As a born New Mexican, I’m embarrassed to say that I’d never been to Carlsbad Caverns before President’s Day weekend. I am definitely a big fan of geological wonders, even bats, but I guess I don’t crave them like I do trout streams and verdant mountainsides. I think that’s all changed now.
One of the great things about the desert is that it forces you to mentally plant trees and shrubbery in the sand and to populate your view with animals of yore if not those already existing but holed up out of the sun and heat and wind that are probably thinking “Why the hell did I evolve where you can’t just go out and get a sip of water when you want one?”
Another thing is the slowness of process, the growth of what will and its decomposition. A type of evolution, though what’s so striking about the caverns is not the timeline of living things but the story of the earth as told by rock. In the Grand Canyon, you can read the story on the multicolored cliffs and even from an airplane. But at Carlsbad, you literally have to penetrate the story in order to understand it.
In the parking lot, you stand on a reef at the edge of what was once an inland ocean spreading south and east before you. Then down you go into thousands of feet of dead and carved marine life. While Dimetrodons became T-Rexes became T-Mobiles, drop by drop of mineral-laden and acidified groundwater calved out chunks of limestone, made rooms, then proceeded to decorate them with speleoforms of every conceivable shape in the divine universe.
The kicker is that if it weren’t for the installation of electricity, Carlsbad Caverns would be amazing in the dark. Talk about trees falling in the forest. “It’s like going into a butthole,” said my nephew, who, like most 7 year olds, has a knack for boiling life down to its most basic truths.

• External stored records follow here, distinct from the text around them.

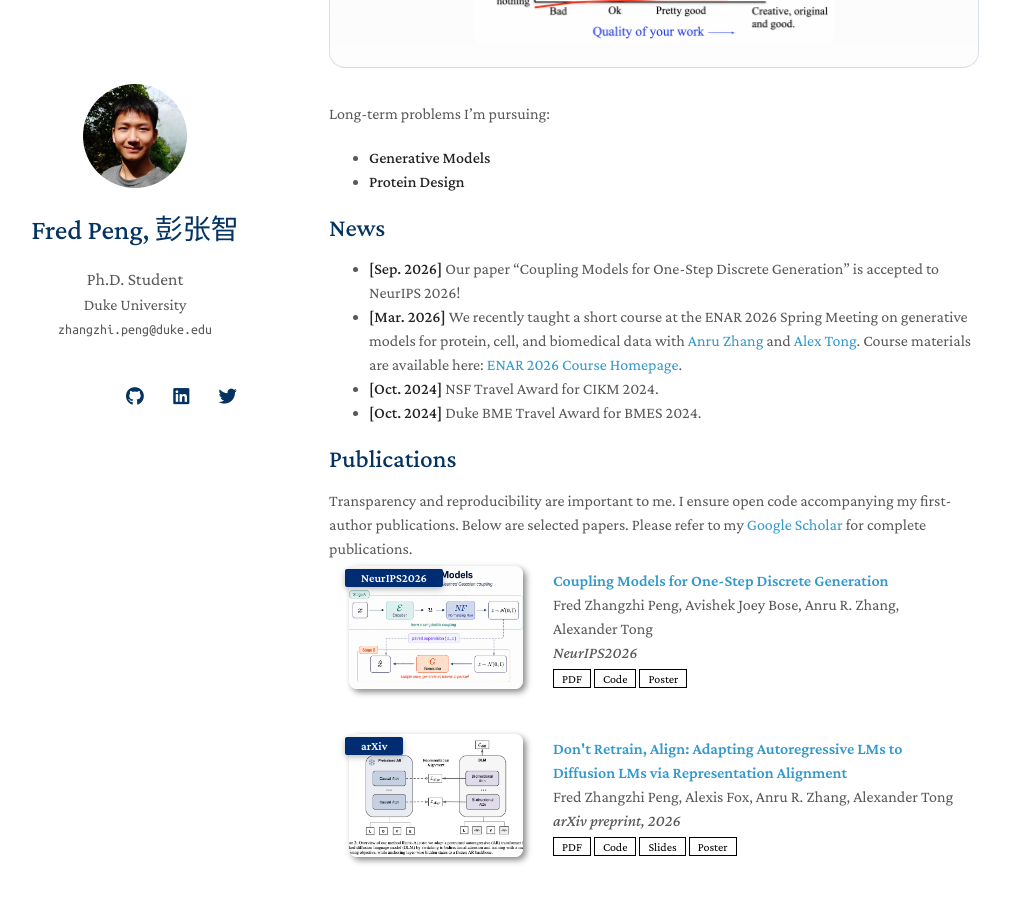
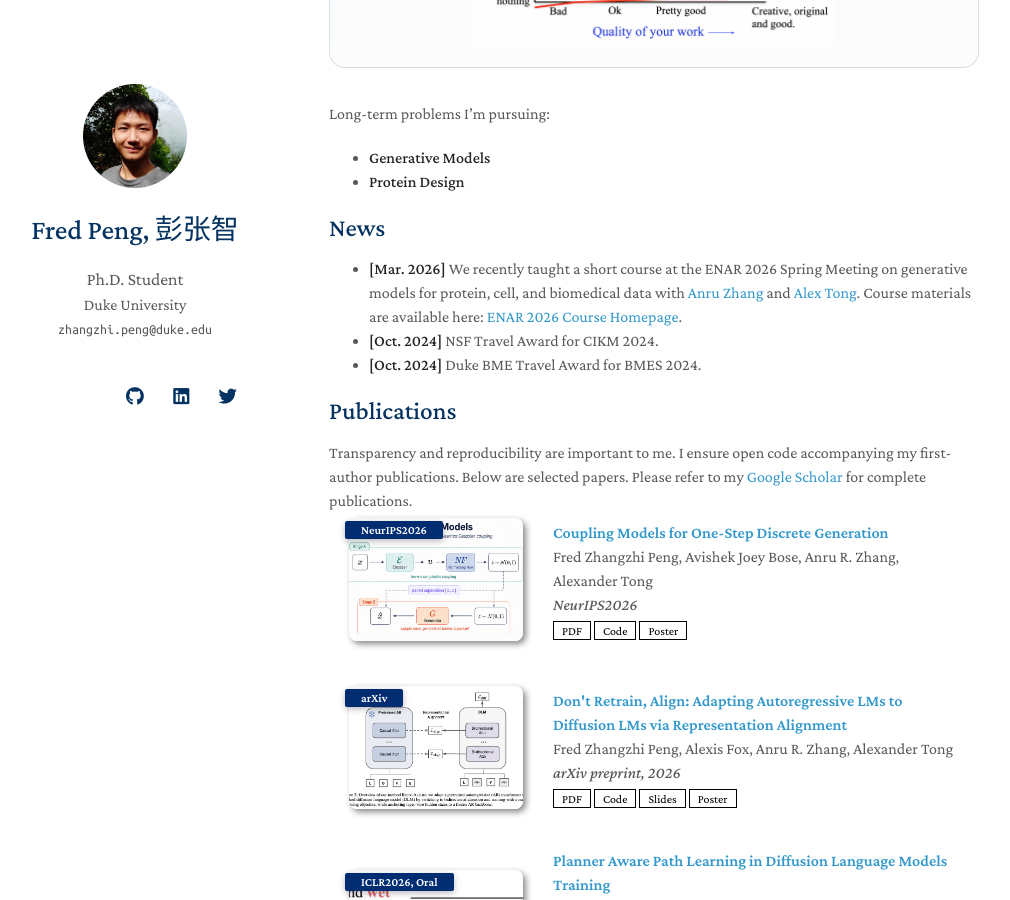
Before and after one commit to pengzhangzhi/home, a Jekyll site: the page built from index.md, in a window 1280 px wide and 900 px high, scrolled down 658 px. Shown: the whole window, without its empty margins (141-1151 px from the left). Built offline with Jekyll 4.4.1, drawn with Linux system fonts in a browser that asks for light colours; nearby versions of some CDN libraries; a style sheet for code colours, icons or effects is not loaded; our own code applies the rules of GitHub Pages for plain Markdown files.

Commit message:
Remove NeurIPS 2026 news item

```diff
--- a/index.md
+++ b/index.md
@@ -28,7 +28,6 @@ Long-term problems I'm pursuing:
 
 ## News
 
-- **[Sep. 2026]** Our paper "Coupling Models for One-Step Discrete Generation" is accepted to NeurIPS 2026!
 - **[Mar. 2026]** We recently taught a short course at the ENAR 2026 Spring Meeting on generative models for protein, cell, and biomedical data with [Anru Zhang](https://anruzhang.github.io/) and [Alex Tong](https://www.alextong.net/). Course materials are available here: [ENAR 2026 Course Homepage](https://pengzhangzhi.github.io/ENAR26-Course-Homepage).
 - **[Oct. 2024]** NSF Travel Award for CIKM 2024.
 - **[Oct. 2024]** Duke BME Travel Award for BMES 2024.
```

Given the theoretical state of our near future world, I fear the worst for my family’s youngest generation, which is why I was quick to take advantage of such an obvious teaching moment. “Mind you, not just any butthole,” I said. “It’s the butthole of time, so of course no light can get through.”
My weekend epiphany came from that. It’s something I’ve been chasing for years, and I finally see that to qualify as a national park, a wild place must be able to cause you to say or feel anything without appearing ridiculous. In other words, a place must be so awe-inspiring, must possess so much cosmic, psychic, and spiritual space that everything that every imagination can and will ever produce fits easily inside it.
In this respect, I believe we have chosen well – Yellowstone, Yosemite, Denali, Carlsbad, to name a few – and I believe we still have a national soul as a result. I hear often of eliminating the Park Service. Parks are wasteful luxuries. We can’t afford them. National soul, I said. That’s something we can never not afford.